Collective cell migration in tissues occurs throughout embryonic development, during wound healing, and in cancerous tumor invasion, yet most detailed knowledge of cell migration comes from single-cell studies. As single cells migrate, the shape of the cell body fluctuates dramatically through cyclic processes of extension, adhesion, and retraction, accompanied by erratic changes in migration direction. Within confluent cell layers, such subcellular motions must be coupled between neighbors, yet the influence of these subcellular motions on collective migration is not known. Here we study motion within a confluent epithelial cell sheet, simultaneously measuring collective migration and subcellular motions, covering a broad range of length scales, time scales, and cell densities. At large length scales and time scales collective migration slows as cell density rises, yet the fastest cells move in large, multicell groups whose scale grows with increasing cell density. This behavior has an intriguing analogy to dynamic heterogeneities found in particulate systems as they become more crowded and approach a glass transition. In addition we find a diminishing self-diffusivity of short-wavelength motions within the cell layer, and growing peaks in the vibrational density of states associated with cooperative cell-shape fluctuations. Both of these observations are also intriguingly reminiscent of a glass transition. Thus, these results provide a broad and suggestive analogy between cell motion within a confluent layer and the dynamics of supercooled colloidal and molecular fluids approaching a glass transition.

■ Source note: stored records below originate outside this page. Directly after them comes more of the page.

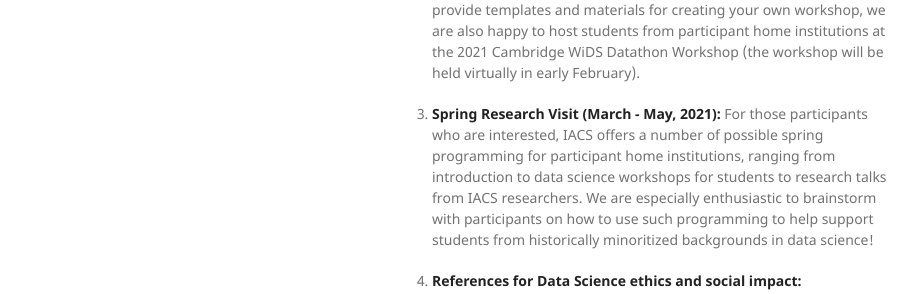
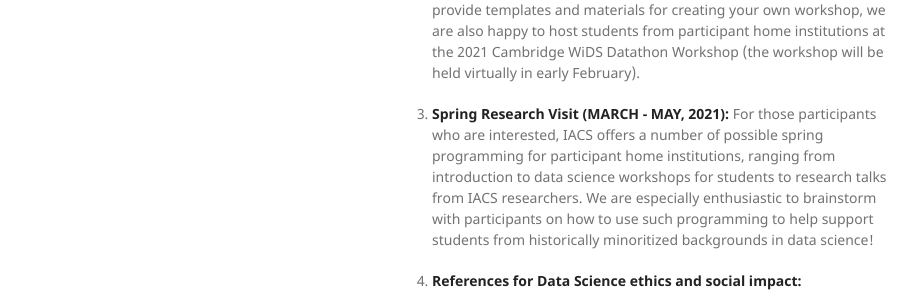
Before and after one commit to onefishy/data-science-workshop, a Jekyll site: the page built from docs/after_the_workshop.md, in a window 1280 px wide and 1391 px high. Shown: the part 821-1115 px from the top of the window, without its empty margins (178-1099 px from the left). Built offline with Jekyll 4.4.1, drawn with Linux system fonts in a browser that asks for light colours; our own code applies the rules of GitHub Pages for plain Markdown files.

```diff
--- a/docs/after_the_workshop.md
+++ b/docs/after_the_workshop.md
@@ -10,7 +10,7 @@ We hope that the workshop provides a jumping off point for participants to creat
 
     The WiDS datathon is particularly useful for driving student engagement and providing extra-curricular enrichment for data science students. We encourage IACS Pedagogy Workshop participants to consider hosting WiDS events at their home institutions catering to their own students. For example, we encourage participants to consider hosting a WiDS Datathon Workshop to help students at their home institutions enter the WiDS datathon. The [Cambridge WiDS Datathon Workshop](https://onefishy.github.io/wids_datathon_2020/) is happy to provide templates and materials for creating your own workshop, we are also happy to host students from participant home institutions at the 2021 Cambridge WiDS Datathon Workshop (the workshop will be held virtually in early February).
 
-3. **Spring Research Visit (March - May, 2021):** For those participants who are interested, IACS offers a number of possible spring programming for participant home institutions, ranging from introduction to data science workshops for students to research talks from IACS researchers. We are especially enthusiastic to brainstorm with participants on how to use such programming to help support students from historically minoritized backgrounds in data science!
+3. **Spring Research Visit (MARCH - MAY, 2021):** For those participants who are interested, IACS offers a number of possible spring programming for participant home institutions, ranging from introduction to data science workshops for students to research talks from IACS researchers. We are especially enthusiastic to brainstorm with participants on how to use such programming to help support students from historically minoritized backgrounds in data science!
 
 4. **References for Data Science ethics and social impact:**
     - [Reading list from Diversity, Inclusion and Leadership](https://onefishy.github.io/DIL_in_tech/reading_list.html)
```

Keywords: Active matter, Cell mechanics, Jamming, Collective cell dynamics, Nonequilibrium